“Now Joseph having forgiven them all, lays this obligation upon them, not to upbraid one another. This charge our Lord Jesus has given to us, that we love one another, that we live in peace, that whatever occurs, or whatever former occurrences are remembered, we fall not out. For,
We are brethren, we have all one father.
We are his brethren; and we shame, our relation to him, who is our peace, if we fall out.
We are all guilty, verily guilty, and instead of quarreling with one another, have a great deal of reason to fall out with ourselves.
We are forgiven of God, whom we have all offended, and therefore should be ready to forgive one another.
We are by the way, a way that lies through the land of Egypt, where we have many eyes upon us, that seek occasion and advantage against us; a way that leads to Canaan, where we hope to be forever in perfect peace.” (Wesley’s Notes on the Bible)
We are to follow the lead of Joseph, and forgive others because we were first forgiven.
Story of forgiveness is powerful, but might gloss over a troubling aspect of the story, that is - Human trafficking was used by God as a means to justify an end.
God’s use of slavery in the story has been used to justify real slave trafficking in history - and still.
“The claim of verse 8, ‘it was not you who sent me here but God’ should perhaps be understood in this story as Joseph's perception of his circumstances and not as a broader religious sanction of slavery, human trafficking or any other social ill over which an individual triumphs. Joseph does what so many people do, which is try to make sense out of what he has experienced by drawing on his own limited understanding of God.” (Wil Gafney, Working Preacher).
It would be very troubling, indeed, to claim that God wills the trafficking of humanity for some kind of universal good.
It is Joseph who comes to an understanding of what has befallen him, not God telling Joseph that it was God’s will for Joseph to be in slavery.
The story is good news for Joseph and his brothers, but not particularly good news for those still trapped in the horrifying institution of slavery, nor for the other prisoners who were summarily executed at the whim of the Pharaoh.

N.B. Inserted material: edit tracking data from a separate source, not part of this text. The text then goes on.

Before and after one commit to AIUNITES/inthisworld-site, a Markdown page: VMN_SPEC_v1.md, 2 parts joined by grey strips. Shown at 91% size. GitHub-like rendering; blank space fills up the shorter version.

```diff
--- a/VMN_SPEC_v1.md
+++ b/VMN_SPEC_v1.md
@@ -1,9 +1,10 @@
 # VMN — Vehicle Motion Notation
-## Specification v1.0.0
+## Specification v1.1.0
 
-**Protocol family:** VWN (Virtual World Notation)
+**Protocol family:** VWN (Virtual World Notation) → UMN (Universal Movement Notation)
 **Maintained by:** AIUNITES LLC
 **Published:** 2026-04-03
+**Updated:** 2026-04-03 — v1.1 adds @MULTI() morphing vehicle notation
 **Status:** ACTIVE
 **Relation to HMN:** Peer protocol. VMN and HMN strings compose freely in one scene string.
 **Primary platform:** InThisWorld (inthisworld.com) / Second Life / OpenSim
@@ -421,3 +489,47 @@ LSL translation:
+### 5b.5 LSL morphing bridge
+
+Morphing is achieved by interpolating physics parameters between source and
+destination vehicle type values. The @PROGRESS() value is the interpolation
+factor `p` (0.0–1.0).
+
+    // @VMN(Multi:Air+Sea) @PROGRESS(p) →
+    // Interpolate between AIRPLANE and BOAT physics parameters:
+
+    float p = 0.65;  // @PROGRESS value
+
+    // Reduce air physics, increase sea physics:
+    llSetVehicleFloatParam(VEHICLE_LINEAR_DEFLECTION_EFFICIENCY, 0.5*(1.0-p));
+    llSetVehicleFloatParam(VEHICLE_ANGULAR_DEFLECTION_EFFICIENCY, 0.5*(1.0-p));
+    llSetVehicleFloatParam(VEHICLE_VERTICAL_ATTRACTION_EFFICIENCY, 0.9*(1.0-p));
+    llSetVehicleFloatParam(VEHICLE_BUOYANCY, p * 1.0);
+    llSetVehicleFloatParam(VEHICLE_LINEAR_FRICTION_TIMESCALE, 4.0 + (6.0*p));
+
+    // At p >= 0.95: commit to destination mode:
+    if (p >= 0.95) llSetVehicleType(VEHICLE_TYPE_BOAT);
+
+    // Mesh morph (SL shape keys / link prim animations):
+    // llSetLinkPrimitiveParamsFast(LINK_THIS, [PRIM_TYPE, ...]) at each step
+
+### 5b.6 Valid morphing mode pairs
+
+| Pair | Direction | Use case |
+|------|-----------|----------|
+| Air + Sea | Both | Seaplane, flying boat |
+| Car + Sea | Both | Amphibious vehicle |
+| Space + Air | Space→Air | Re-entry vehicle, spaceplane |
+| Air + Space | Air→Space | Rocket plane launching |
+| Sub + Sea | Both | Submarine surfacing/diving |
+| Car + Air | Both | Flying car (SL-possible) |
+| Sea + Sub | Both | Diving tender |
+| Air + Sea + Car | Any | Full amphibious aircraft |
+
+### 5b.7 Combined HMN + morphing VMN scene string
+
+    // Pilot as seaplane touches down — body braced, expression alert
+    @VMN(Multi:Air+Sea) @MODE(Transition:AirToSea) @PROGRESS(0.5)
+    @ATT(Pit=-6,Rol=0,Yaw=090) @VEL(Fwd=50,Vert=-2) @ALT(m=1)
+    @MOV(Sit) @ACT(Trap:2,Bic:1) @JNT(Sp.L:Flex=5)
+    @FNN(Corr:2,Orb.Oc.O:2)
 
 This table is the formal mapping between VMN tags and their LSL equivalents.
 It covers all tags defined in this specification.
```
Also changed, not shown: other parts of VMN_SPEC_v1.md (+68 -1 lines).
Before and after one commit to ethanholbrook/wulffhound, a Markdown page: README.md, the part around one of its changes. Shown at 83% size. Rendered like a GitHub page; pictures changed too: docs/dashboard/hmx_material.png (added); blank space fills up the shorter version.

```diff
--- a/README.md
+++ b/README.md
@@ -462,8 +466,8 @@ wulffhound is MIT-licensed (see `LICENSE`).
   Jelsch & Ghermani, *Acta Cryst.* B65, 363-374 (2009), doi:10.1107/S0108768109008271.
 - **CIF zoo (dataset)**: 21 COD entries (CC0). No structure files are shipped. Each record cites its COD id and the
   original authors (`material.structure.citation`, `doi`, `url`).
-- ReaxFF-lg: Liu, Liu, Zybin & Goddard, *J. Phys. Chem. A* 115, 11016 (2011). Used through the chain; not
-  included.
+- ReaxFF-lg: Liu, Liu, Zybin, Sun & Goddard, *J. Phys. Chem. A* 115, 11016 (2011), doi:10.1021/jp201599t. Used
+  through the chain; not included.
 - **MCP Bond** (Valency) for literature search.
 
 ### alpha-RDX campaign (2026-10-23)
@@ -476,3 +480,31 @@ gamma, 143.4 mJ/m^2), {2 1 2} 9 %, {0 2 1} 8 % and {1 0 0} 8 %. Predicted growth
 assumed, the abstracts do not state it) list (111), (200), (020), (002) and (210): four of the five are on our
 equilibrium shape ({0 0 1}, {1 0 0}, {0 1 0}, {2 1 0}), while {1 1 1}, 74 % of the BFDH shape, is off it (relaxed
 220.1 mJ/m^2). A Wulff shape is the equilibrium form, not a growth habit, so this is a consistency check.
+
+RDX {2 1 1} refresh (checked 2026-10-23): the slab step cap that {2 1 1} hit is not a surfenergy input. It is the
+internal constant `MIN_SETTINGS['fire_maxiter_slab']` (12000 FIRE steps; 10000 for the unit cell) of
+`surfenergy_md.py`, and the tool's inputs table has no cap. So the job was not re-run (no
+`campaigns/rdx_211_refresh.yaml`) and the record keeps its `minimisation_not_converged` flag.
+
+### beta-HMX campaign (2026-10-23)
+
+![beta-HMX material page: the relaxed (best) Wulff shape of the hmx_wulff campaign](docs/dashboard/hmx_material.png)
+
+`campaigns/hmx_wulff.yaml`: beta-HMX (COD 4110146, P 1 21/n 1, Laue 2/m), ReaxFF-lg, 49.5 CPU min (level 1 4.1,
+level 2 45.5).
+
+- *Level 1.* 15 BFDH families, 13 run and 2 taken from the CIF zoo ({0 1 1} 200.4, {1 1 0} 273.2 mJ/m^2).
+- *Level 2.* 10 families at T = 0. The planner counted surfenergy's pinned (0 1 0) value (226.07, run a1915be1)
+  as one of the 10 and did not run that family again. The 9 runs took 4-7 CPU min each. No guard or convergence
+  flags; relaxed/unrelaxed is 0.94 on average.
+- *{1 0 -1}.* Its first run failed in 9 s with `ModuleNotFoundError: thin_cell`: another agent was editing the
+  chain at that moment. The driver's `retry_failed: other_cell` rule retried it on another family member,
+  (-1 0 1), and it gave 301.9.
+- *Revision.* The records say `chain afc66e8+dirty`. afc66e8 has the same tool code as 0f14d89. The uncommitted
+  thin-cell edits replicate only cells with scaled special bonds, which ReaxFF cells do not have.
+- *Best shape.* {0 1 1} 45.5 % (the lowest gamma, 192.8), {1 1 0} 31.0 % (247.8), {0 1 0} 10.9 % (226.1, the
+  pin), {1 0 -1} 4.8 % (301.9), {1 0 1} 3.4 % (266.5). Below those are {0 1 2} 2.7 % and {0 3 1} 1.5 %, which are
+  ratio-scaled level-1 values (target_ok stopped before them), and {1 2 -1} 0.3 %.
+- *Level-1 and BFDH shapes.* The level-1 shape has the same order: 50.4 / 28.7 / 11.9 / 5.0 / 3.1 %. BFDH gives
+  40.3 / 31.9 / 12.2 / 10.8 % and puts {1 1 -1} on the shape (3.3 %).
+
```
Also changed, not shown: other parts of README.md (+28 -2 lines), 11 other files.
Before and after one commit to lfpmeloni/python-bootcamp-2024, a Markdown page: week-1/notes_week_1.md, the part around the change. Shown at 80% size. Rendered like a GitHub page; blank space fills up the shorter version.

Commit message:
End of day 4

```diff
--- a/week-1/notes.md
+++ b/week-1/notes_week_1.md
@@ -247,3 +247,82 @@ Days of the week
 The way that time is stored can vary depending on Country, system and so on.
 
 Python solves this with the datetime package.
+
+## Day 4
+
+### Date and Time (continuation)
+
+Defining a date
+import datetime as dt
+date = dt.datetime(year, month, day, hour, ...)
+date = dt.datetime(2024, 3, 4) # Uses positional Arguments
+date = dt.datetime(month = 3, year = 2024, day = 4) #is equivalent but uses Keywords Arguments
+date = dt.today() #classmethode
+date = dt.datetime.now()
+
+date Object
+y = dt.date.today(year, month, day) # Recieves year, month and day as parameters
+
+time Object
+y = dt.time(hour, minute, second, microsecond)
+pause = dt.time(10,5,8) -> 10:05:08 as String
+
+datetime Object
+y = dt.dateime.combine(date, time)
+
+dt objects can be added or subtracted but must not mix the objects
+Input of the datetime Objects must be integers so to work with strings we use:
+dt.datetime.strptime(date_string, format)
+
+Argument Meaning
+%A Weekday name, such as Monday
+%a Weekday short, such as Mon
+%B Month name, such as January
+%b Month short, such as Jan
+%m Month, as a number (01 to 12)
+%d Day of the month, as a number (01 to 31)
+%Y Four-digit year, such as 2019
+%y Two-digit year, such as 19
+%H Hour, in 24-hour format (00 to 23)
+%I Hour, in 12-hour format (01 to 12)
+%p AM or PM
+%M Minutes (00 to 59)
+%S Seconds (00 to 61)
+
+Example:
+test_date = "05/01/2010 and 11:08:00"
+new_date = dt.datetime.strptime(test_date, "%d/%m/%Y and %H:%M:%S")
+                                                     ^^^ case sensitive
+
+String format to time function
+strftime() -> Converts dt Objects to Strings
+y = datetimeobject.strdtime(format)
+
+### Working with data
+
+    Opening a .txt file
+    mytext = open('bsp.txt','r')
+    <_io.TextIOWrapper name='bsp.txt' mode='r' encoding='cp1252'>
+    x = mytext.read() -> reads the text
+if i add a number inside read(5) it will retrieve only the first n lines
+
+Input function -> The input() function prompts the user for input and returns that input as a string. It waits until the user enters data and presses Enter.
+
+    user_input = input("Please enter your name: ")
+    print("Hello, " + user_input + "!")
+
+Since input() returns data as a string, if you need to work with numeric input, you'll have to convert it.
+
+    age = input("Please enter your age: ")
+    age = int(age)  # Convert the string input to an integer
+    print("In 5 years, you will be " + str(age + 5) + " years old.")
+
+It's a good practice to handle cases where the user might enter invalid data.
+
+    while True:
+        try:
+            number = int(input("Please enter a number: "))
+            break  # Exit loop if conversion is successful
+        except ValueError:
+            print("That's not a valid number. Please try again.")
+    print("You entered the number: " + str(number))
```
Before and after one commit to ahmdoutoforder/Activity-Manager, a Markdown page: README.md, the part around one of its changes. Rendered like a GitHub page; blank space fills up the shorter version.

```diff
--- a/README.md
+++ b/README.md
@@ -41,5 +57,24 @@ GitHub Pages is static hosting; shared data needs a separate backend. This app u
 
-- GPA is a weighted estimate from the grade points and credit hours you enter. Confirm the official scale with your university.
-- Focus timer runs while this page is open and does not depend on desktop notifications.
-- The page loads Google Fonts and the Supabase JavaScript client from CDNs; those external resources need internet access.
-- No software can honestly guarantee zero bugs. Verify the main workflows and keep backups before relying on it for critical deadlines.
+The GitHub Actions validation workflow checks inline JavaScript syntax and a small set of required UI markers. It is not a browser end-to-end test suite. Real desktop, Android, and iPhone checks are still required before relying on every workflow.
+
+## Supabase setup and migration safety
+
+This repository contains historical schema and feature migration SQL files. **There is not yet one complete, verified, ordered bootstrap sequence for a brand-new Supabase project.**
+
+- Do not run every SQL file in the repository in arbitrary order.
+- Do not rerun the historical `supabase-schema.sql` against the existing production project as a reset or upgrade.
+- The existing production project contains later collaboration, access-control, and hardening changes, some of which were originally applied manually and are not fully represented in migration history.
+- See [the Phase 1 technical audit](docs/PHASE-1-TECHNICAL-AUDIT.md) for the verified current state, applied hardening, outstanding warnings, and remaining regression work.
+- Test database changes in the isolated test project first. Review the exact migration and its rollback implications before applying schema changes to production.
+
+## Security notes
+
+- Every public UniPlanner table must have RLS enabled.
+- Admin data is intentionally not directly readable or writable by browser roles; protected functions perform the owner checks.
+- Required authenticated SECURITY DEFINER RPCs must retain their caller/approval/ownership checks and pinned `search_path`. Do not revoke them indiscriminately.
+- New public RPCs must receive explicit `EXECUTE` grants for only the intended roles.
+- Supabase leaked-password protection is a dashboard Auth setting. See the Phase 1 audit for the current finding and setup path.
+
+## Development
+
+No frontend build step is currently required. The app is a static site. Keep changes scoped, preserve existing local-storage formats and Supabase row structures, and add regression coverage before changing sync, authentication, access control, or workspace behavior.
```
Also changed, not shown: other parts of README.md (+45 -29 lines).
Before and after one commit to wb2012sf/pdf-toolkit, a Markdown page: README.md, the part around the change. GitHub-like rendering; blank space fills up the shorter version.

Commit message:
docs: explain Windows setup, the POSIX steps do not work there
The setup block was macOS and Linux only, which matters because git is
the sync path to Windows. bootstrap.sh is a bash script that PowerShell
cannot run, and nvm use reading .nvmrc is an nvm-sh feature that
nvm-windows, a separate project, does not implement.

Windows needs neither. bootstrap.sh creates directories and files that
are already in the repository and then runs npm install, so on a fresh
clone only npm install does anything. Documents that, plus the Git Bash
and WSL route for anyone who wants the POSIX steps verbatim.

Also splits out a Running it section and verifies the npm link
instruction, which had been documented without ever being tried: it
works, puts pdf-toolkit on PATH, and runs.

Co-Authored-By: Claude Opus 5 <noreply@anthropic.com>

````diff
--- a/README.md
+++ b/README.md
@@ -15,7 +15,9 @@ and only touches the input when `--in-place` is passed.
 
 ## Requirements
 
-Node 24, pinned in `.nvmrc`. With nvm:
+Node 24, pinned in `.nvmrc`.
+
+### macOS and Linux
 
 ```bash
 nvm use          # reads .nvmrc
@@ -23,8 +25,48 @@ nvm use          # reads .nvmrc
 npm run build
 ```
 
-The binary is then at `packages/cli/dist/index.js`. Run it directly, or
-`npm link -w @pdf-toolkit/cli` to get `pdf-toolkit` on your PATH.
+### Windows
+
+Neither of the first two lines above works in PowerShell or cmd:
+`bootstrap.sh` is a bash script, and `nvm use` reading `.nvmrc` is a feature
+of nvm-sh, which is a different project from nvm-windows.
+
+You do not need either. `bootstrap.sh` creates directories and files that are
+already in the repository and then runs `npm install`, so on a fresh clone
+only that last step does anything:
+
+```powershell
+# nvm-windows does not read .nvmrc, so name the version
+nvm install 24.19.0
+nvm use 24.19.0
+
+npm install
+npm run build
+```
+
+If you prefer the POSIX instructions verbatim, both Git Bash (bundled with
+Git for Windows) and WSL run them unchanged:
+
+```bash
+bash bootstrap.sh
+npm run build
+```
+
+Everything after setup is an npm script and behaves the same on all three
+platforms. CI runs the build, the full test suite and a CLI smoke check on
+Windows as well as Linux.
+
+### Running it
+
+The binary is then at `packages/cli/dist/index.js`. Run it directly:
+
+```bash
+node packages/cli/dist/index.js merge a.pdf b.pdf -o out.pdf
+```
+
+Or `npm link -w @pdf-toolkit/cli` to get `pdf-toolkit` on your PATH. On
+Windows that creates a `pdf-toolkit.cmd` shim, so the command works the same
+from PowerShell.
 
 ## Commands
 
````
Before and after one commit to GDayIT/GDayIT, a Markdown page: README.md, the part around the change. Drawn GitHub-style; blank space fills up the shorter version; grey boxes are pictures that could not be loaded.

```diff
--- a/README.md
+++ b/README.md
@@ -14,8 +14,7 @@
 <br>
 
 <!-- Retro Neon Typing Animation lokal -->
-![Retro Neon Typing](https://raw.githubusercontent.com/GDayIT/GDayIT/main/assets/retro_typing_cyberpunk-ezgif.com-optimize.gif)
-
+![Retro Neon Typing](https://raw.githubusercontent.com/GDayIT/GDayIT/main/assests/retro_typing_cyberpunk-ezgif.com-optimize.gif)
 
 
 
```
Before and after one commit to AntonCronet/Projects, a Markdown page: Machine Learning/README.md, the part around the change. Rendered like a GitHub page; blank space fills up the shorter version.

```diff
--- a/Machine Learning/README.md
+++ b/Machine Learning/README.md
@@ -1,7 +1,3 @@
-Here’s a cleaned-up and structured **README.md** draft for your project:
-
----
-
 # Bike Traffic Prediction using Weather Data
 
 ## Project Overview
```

In fact, Pharaoh is portrayed somewhat favorably, despite being a despot, because there is a happy ending.
The Suffering of God, by Terrence Freitheim
“The grief of God is as constant as the people’s sin. This divine grief manifests itself in a variety of ways in the life of the people, as God in many and various ways seeks to bring the wayward sons and daughters back home again.” (p. 111).
God suffers through human frailty, but still works through the frailty. God is not omnipotent - controlling and willing all action. God’s love is omnipresent - working, yearning, compelling people to orient themselves toward God, toward love.
Thoughts and Questions
Don’t skip ahead to the happy ending. There are troubling things that are happening here. Simply skipping ahead to the merry reunion seems to do a disservice to reality.
God’s will. What is the difference between God working through sinful people and sinful events, and God using sinful events to achieve a good? Is it too subtle of a difference? Is there anything redeemable about a God that will allow slavery so that a family can have a happy ending? What about a God that can work even through something as awful as slavery to bring about forgiveness, reconciliation, and grace.
Thanks to our Psalms correspondent, Richard Bruxvoort Colligan (psalmimmersion.com,@pomopsalmist). Thank you to Scott Fletcher for our voice bumpers, Dick Dale and the Del Tones for our Theme music (“Misirlou”), Nicolai Heidlas (“Sunday Morning”,"Real Ride"and“Summertime”) and Bryan Odeen for our closing music.